Kentucky Attorney General Daniel Cameron this week urged the state’s governor to rescind the ban on in-person church gatherings and said he would file a lawsuit if nothing is done.
Cameron, a Republican, alleged that a March 19 order by Gov. Andy Beshear and state officials unconstitutionally targets faith-based gatherings. The order bans mass gatherings, including faith-based ones, but carves out at least eight exceptions, including ones for factories and grocery stores.
“The First Amendment provides the citizens of this country with the specific, enumerated right to practice their religious beliefs, free from targeting and discrimination,” Cameron said Tuesday. “By specifically banning faith-based mass gatherings while allowing other secular organizations and activities to continue operation, Gov. Beshear has deliberately targeted religious groups.”
The targeting, Cameron alleged, “continued when the Governor ordered state police to track the license plates of those who attended a faith-based gathering on Easter Sunday, and it continues even this week as he allows some businesses to resume operations.”

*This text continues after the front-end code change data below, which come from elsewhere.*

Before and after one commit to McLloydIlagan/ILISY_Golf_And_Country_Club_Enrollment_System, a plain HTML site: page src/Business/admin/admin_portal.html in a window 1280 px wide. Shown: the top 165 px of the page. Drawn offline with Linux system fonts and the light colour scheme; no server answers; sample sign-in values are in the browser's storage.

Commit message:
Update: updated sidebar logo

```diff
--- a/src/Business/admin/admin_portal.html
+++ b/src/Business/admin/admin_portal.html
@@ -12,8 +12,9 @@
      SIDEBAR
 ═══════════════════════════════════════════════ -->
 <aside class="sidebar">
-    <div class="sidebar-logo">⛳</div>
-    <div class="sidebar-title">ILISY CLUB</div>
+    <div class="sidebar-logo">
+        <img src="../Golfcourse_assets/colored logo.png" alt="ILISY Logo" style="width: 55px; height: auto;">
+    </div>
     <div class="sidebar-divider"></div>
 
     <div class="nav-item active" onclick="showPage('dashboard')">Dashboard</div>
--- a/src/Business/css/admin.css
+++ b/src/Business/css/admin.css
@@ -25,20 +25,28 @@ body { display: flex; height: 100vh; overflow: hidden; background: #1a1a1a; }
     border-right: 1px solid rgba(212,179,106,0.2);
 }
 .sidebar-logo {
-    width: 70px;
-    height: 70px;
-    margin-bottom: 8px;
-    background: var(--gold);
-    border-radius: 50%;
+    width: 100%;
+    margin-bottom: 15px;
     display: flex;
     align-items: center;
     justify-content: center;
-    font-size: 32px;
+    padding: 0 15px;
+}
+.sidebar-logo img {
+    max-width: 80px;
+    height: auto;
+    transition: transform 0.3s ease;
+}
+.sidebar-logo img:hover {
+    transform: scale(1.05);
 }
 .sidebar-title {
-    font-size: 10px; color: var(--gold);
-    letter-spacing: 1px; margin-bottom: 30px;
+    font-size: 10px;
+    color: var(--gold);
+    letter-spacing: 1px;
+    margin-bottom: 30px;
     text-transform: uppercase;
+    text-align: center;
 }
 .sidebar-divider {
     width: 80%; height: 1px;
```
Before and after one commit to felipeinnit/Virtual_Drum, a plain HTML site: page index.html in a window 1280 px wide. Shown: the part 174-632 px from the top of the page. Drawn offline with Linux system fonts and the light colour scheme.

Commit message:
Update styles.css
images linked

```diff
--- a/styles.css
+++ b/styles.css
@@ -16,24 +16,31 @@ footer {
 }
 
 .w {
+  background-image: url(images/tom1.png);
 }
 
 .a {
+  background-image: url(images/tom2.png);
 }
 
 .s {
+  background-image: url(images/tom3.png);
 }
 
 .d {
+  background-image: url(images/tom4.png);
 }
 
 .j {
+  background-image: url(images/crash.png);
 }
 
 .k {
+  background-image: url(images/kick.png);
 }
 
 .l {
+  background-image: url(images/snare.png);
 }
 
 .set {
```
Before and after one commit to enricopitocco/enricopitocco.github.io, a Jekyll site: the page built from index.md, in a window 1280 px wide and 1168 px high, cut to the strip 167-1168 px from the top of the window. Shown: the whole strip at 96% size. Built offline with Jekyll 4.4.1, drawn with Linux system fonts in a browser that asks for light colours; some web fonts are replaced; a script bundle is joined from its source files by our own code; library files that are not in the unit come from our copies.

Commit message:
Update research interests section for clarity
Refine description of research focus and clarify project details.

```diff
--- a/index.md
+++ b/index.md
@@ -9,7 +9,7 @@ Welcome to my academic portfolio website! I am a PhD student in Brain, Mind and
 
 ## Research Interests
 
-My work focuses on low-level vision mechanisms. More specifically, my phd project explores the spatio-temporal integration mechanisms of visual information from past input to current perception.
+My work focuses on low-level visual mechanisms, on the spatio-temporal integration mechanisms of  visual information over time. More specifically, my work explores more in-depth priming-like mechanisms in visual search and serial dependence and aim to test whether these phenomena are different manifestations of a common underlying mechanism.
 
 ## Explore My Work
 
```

The March 19 order allows certain businesses to remain open provided they “maintain appropriate social distancing.” Yet it “provides no such exemption or accommodation for faith-based gatherings,” a press release from Cameron’s office said.
“Kentucky law gives the Governor broad power during a state of emergency, but it does not give him the power to violate the First Amendment by discriminating against faith-based practices,” Cameron said. “We cannot, in good faith, move forward from this health crisis together if we have allowed faith-based groups to be unfairly targeted during the process.
“Governor Beshear should immediately rescind the executive orders targeting faith-based gatherings, and, if he doesn't, then we will be forced to file a lawsuit and allow a judge to determine whether his order, as it pertains to religious groups, is constitutional.”
Beshear, a Democrat, defended the state order in the face of a possible lawsuit by Cameron.
“I’m not trying to set rules that are difficult and I’m not trying to set rules that are controversial, I’m just trying to save people’s lives,” Beshear said.
Photo courtesy: ©Getty Images/Oleksii Liskonih
Michael Foust has covered the intersection of faith and news for 20 years. His stories have appeared in Baptist Press, Christianity Today, The Christian Post, the Leaf-Chronicle, the Toronto Star and the Knoxville News-Sentinel.